(Beginning of Provided entries)

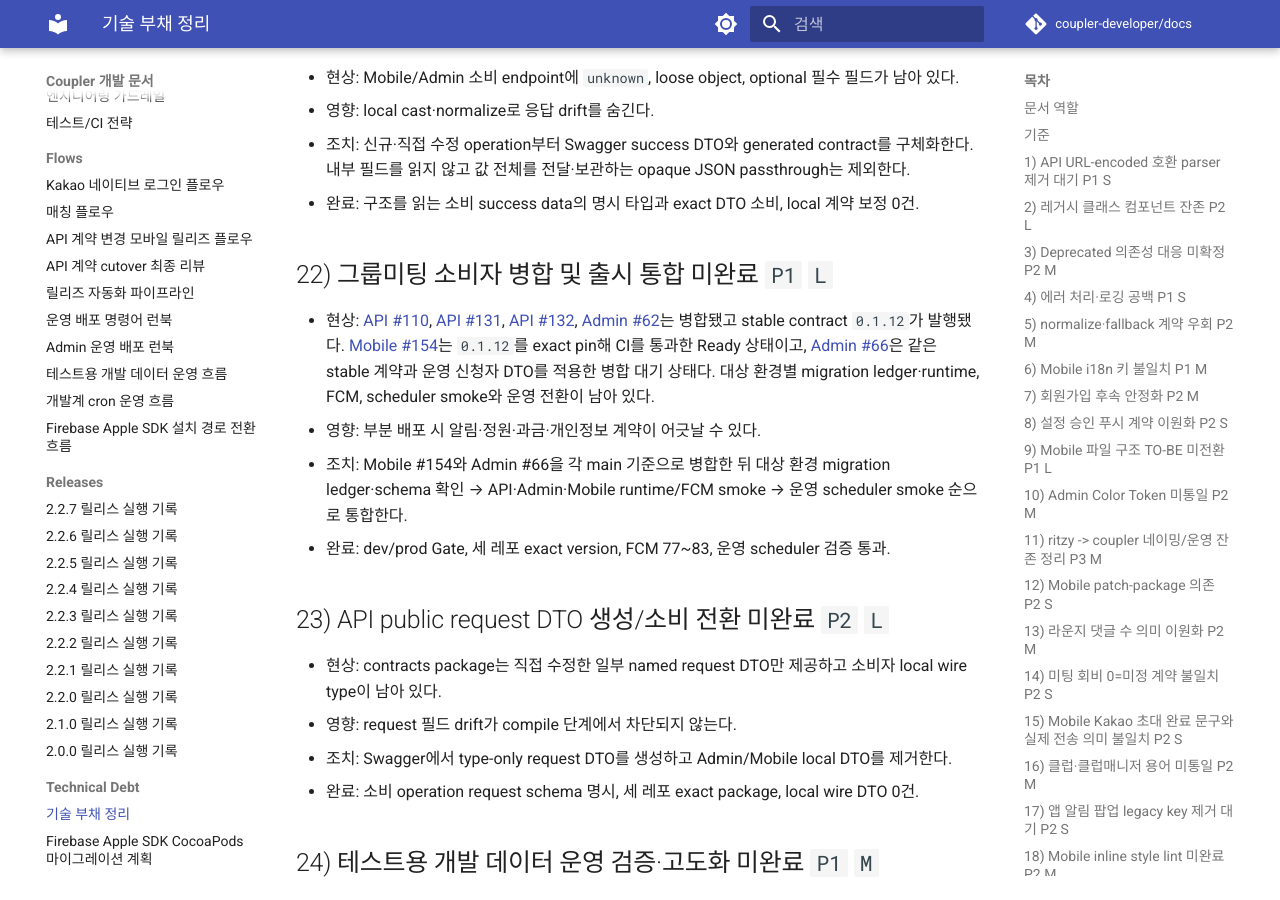
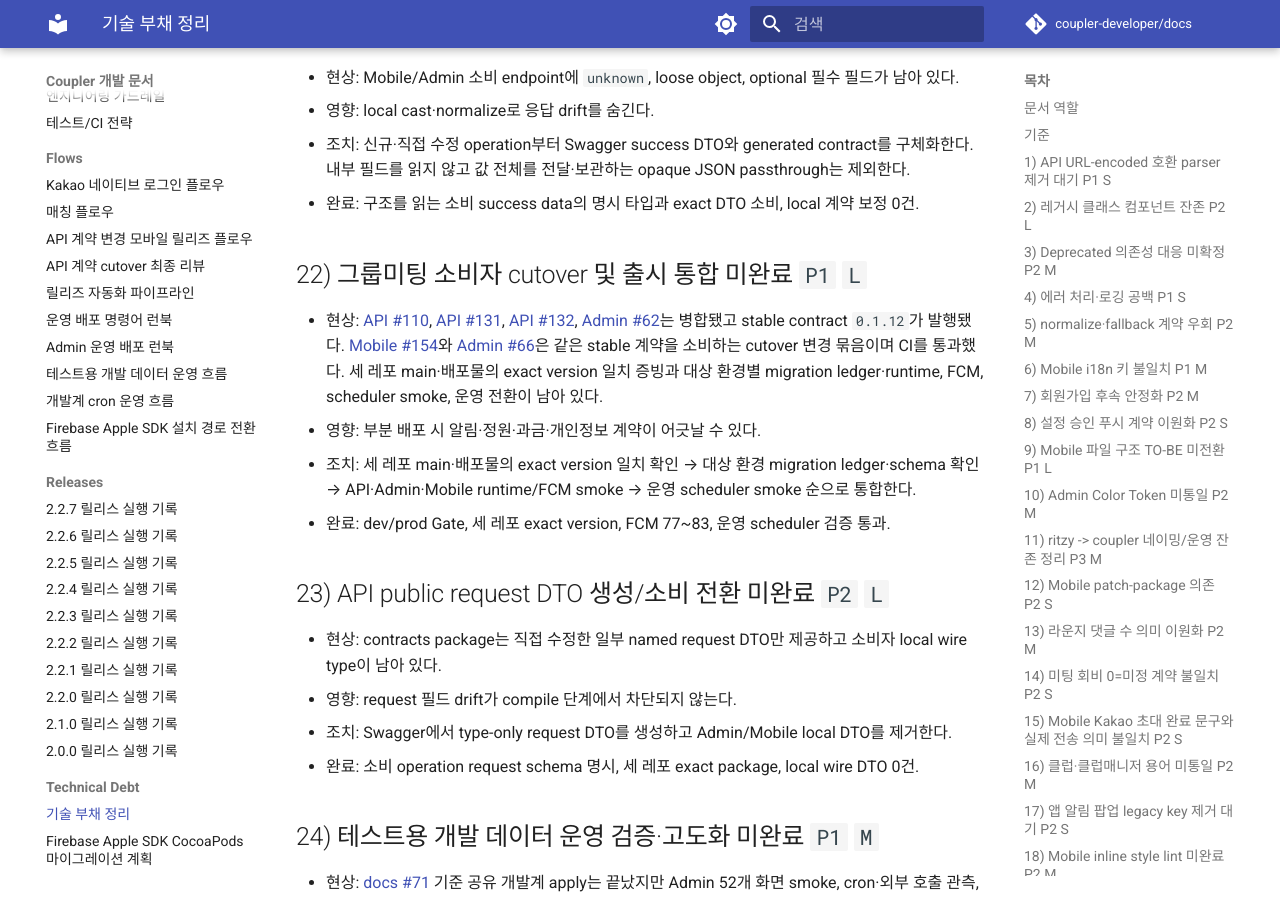
Before and after one commit to coupler-developer/docs, an MkDocs documentation site: the page built from content/technical-debt/technical-debt.md, in a window 1280 px wide and 900 px high, scrolled down 5025 px. Built offline with MkDocs 1.6.1 and Material for MkDocs 9.7.7, drawn with Linux system fonts in a browser that asks for light colours; comment, search, counter and statistics services are not loaded.

Commit message:
docs: 그룹미팅 cutover 추적 문구 안정화
Background: 소비자 PR의 Ready·병합 대기 상태를 본문에 고정하면 병합 직후 문서가 다시 낡습니다.

Changes: PR은 cutover 변경 묶음 근거로 유지하고 완료 조건을 세 레포 main·배포물 exact version과 환경 smoke 증빙으로 표현했습니다.

Impact: 그룹미팅 architecture와 기술부채 상태 문구만 변경합니다.

Tests: yarn validate:docs

```diff
--- a/content/technical-debt/technical-debt.md
+++ b/content/technical-debt/technical-debt.md
@@ -161,11 +161,11 @@
 - 조치: 신규·직접 수정 operation부터 Swagger success DTO와 generated contract를 구체화한다. 내부 필드를 읽지 않고 값 전체를 전달·보관하는 opaque JSON passthrough는 제외한다.
 - 완료: 구조를 읽는 소비 success data의 명시 타입과 exact DTO 소비, local 계약 보정 0건.
 
-## 22) 그룹미팅 소비자 병합 및 출시 통합 미완료 `P1` `L`
+## 22) 그룹미팅 소비자 cutover 및 출시 통합 미완료 `P1` `L`
 
-- 현상: [API #110](https://github.com/coupler-developer/coupler-api/pull/110), [API #131](https://github.com/coupler-developer/coupler-api/pull/131), [API #132](https://github.com/coupler-developer/coupler-api/pull/132), [Admin #62](https://github.com/coupler-developer/coupler-admin-web/pull/62)는 병합됐고 stable contract `0.1.12`가 발행됐다. [Mobile #154](https://github.com/coupler-developer/coupler-mobile-app/pull/154)는 `0.1.12`를 exact pin해 CI를 통과한 Ready 상태이고, [Admin #66](https://github.com/coupler-developer/coupler-admin-web/pull/66)은 같은 stable 계약과 운영 신청자 DTO를 적용한 병합 대기 상태다. 대상 환경별 migration ledger·runtime, FCM, scheduler smoke와 운영 전환이 남아 있다.
+- 현상: [API #110](https://github.com/coupler-developer/coupler-api/pull/110), [API #131](https://github.com/coupler-developer/coupler-api/pull/131), [API #132](https://github.com/coupler-developer/coupler-api/pull/132), [Admin #62](https://github.com/coupler-developer/coupler-admin-web/pull/62)는 병합됐고 stable contract `0.1.12`가 발행됐다. [Mobile #154](https://github.com/coupler-developer/coupler-mobile-app/pull/154)와 [Admin #66](https://github.com/coupler-developer/coupler-admin-web/pull/66)은 같은 stable 계약을 소비하는 cutover 변경 묶음이며 CI를 통과했다. 세 레포 main·배포물의 exact version 일치 증빙과 대상 환경별 migration ledger·runtime, FCM, scheduler smoke, 운영 전환이 남아 있다.
 - 영향: 부분 배포 시 알림·정원·과금·개인정보 계약이 어긋날 수 있다.
-- 조치: Mobile #154와 Admin #66을 각 main 기준으로 병합한 뒤 대상 환경 migration ledger·schema 확인 → API·Admin·Mobile runtime/FCM smoke → 운영 scheduler smoke 순으로 통합한다.
+- 조치: 세 레포 main·배포물의 exact version 일치 확인 → 대상 환경 migration ledger·schema 확인 → API·Admin·Mobile runtime/FCM smoke → 운영 scheduler smoke 순으로 통합한다.
 - 완료: dev/prod Gate, 세 레포 exact version, FCM 77~83, 운영 scheduler 검증 통과.
 
 ## 23) API public request DTO 생성/소비 전환 미완료 `P2` `L`
```
Also changed, not shown: content/architecture/group-meeting-system.md (+2 -2 lines).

(End of Provided entries)

#### Exercise description
Every line in the data that holds the string "schema" should be copied.

#### Written solution
-- 조치: Mobile #154와 Admin #66을 각 main 기준으로 병합한 뒤 대상 환경 migration ledger·schema 확인 → API·Admin·Mobile runtime/FCM smoke → 운영 scheduler smoke 순으로 통합한다.
+- 조치: 세 레포 main·배포물의 exact version 일치 확인 → 대상 환경 migration ledger·schema 확인 → API·Admin·Mobile runtime/FCM smoke → 운영 scheduler smoke 순으로 통합한다.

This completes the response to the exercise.